Sydney Hans is the Samuel Deutsch Professor at the School of Social Service Administration at the University of Chicago. Her research seeks to understand how biological and social factors interact in contributing to risk and resilience in human development. She studies how experiences in early life, particularly the relationship between mother and infant, influence development at later ages. She has conducted studies focusing on the development of young children whose parents use illicit substances, suffer from major mental disorders, have experienced traumatic events, and/or live in conditions of extreme poverty. She is particularly interested in using research to develop interventions and public policy that will benefit infants, young children, and their families. She currently is engaged in implementing and evaluating intervention programs in which paraprofessional "doulas" provide childbirth education and support to adolescent mothers. Professor Hans' research has been supported by a variety of private foundations and public agencies, including the National Institute of Mental Health (NIMH), the National Institute on Drug Abuse (NIDA), and the Maternal and Child Health Bureau. She is currently serves as an associate editor of Developmental Psychology and on the editorial board of Psychology of Addictive Behaviors.
Professor Hans teaches Human Behavior in the Social Environment, the introductory course in the family support program, and doctoral courses in life course development theory and research. She is chair of the doctoral program at SSA and the director of the Irving B. Harris Infant Mental Health Training Program at the University of Chicago.

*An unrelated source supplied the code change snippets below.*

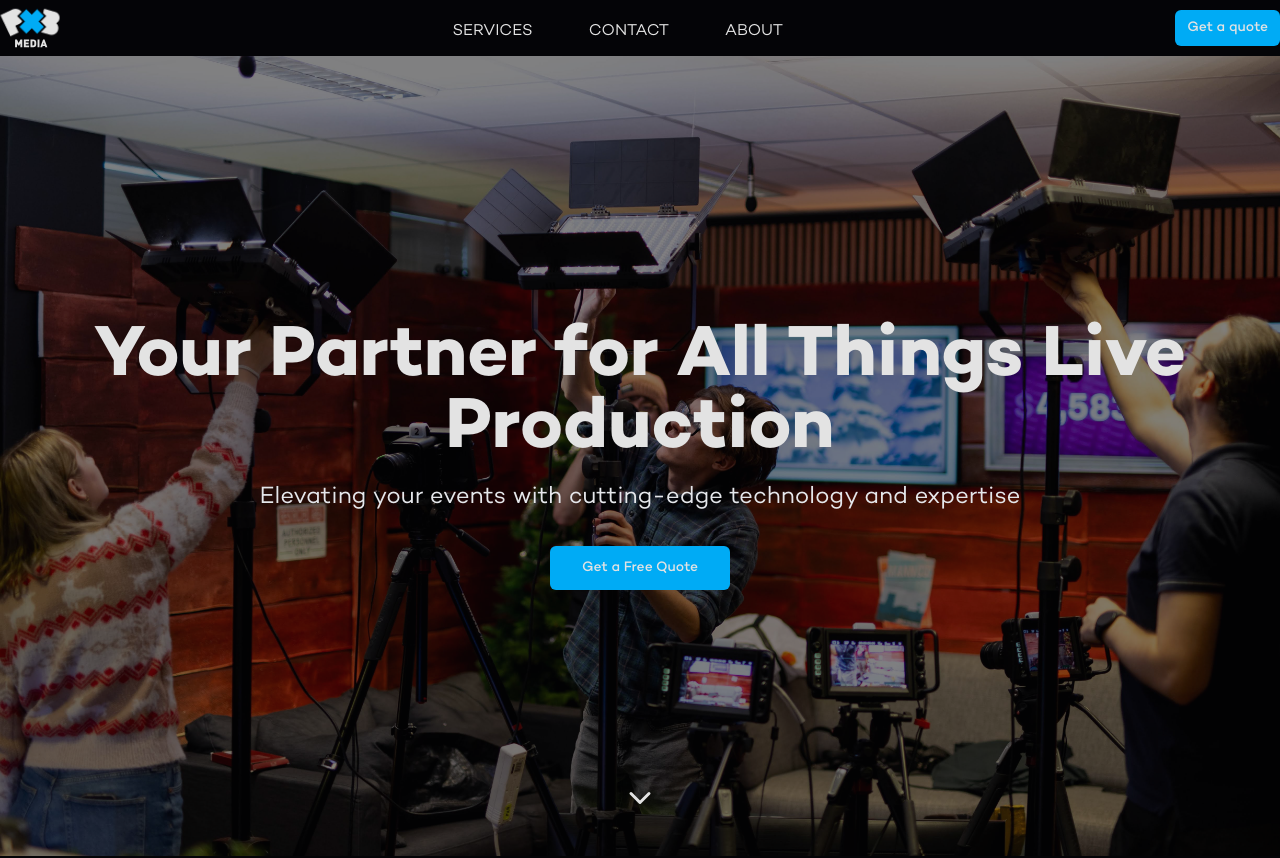
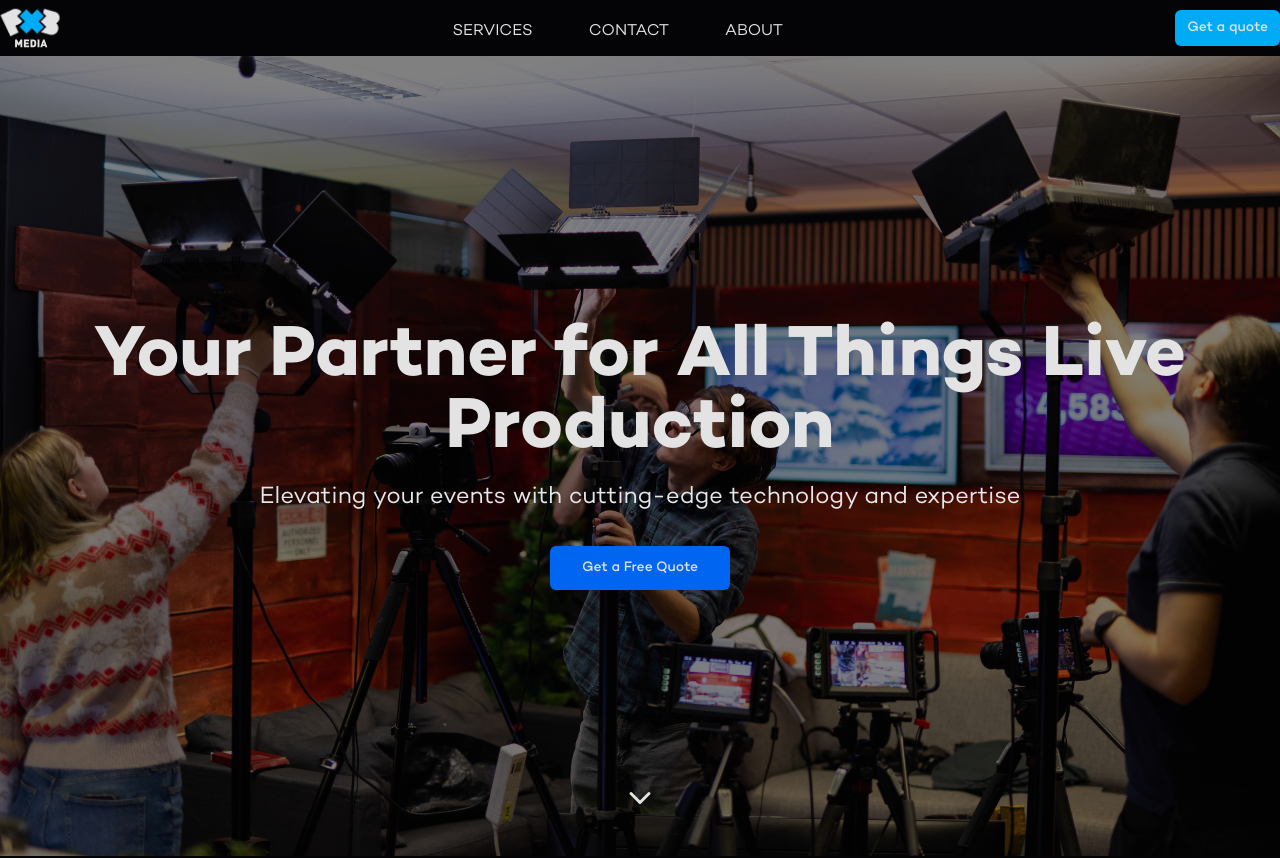
Before and after one commit to ThatGuyHS/pxb-media-test, a Next.js app in the folder pxb-media-test/: page / in a window 1280 px wide. Shown: the top 858 px of the page. Built offline with nearby package versions, Linux system fonts and the light colour scheme.

Commit message:
landing page improvements

```diff
--- a/pxb-media-test/app/page.tsx
+++ b/pxb-media-test/app/page.tsx
@@ -102,13 +102,12 @@
     <p className="text-xl md:text-2xl text-gray-200 mb-8 animate-fadeIn animation-delay-300">
       Elevating your events with cutting-edge technology and expertise
     </p>
-    <Button
+    <button
       onClick={openModal}
-      className="text-[#E3E3E3] bg-[#0B0B16] hover:bg-primaryAlt transition-all duration-300 transform hover:scale-105 animate-fadeIn animation-delay-600"
-      size="lg"
+      className="h-11 rounded-md px-8 bg-primary text-white dark:bg-white dark:text-black dark:hover:bg-element/90 inline-flex items-center justify-center whitespace-nowrap rounded-md text-sm font-medium ring-offset-white transition-colors focus-visible:outline-none focus-visible:ring-2 focus-visible:ring-offset-2 disabled:pointer-events-none disabled:opacity-50 dark:ring-offset-gray-950 dark:focus-visible:ring-gray-300 text-[#E3E3E3] bg-primaryAlt hover:bg-primary transition-all duration-300 transform hover:scale-105 animate-fadeIn animation-delay-600"
     >
       Get a Free Quote
-    </Button>
+    </button>
   </div>
   <div className="absolute inset-x-0 bottom-10 flex justify-center animate-bounce">
     <a href="#services" className="text-white">
```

Professor Hans graduated with a B.S. in Human Development and Family Studies from Cornell University and received her Ph.D. in Psychology and Social Relations from Harvard University. Prior to coming to SSA, she was on the faculty in the Department of Psychiatry at the University of Chicago.